---------- MATERIAL PROVIDED ----------
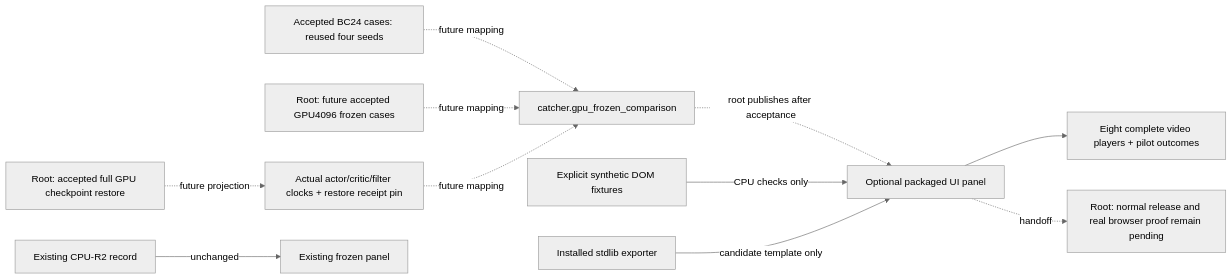
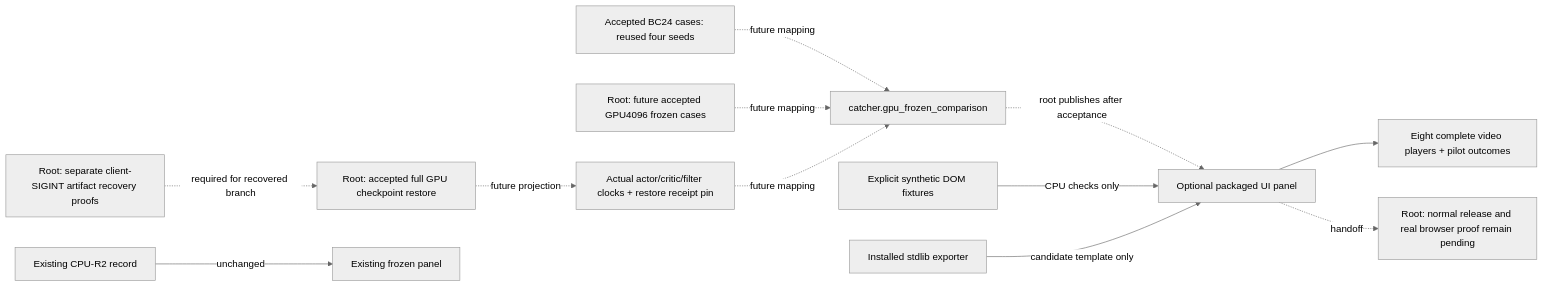
The diagram in docs/bench/CATCHER_GPU_FROZEN_VIEWER.mmd (aditya9729/abc), drawn with Mermaid (neutral theme) before and after one commit. The commit also changed 3 other files, not shown here.

```diff
--- a/docs/bench/CATCHER_GPU_FROZEN_VIEWER.mmd
+++ b/docs/bench/CATCHER_GPU_FROZEN_VIEWER.mmd
@@ -1,12 +1,13 @@
 flowchart LR
+  T[Root: separate client-SIGINT artifact recovery proofs] -. required for recovered branch .-> R
   R[Root: accepted full GPU checkpoint restore] -. future projection .-> M[Actual actor/critic/filter clocks + restore receipt pin]
   B[Accepted BC24 cases: reused four seeds] -. future mapping .-> C[catcher.gpu_frozen_comparison]
   G[Root: future accepted GPU4096 frozen cases] -. future mapping .-> C
   M -. future mapping .-> C
   C -. root publishes after acceptance .-> V[Optional packaged UI panel]
   F[Explicit synthetic DOM fixtures] -->|CPU checks only| V
   V --> P[Eight complete video players + pilot outcomes]
   H[Existing CPU-R2 record] -->|unchanged| O[Existing frozen panel]
   E[Installed stdlib exporter] -->|candidate template only| V
   N[Root: normal release and real browser proof remain pending]
   V -. handoff .-> N
```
----------
WHAT THE EXERCISE ASKS — Lines that contain the word "bench": how many are there in the data? Give the number and nothing else.

RESULT FOR THIS EXERCISE — 3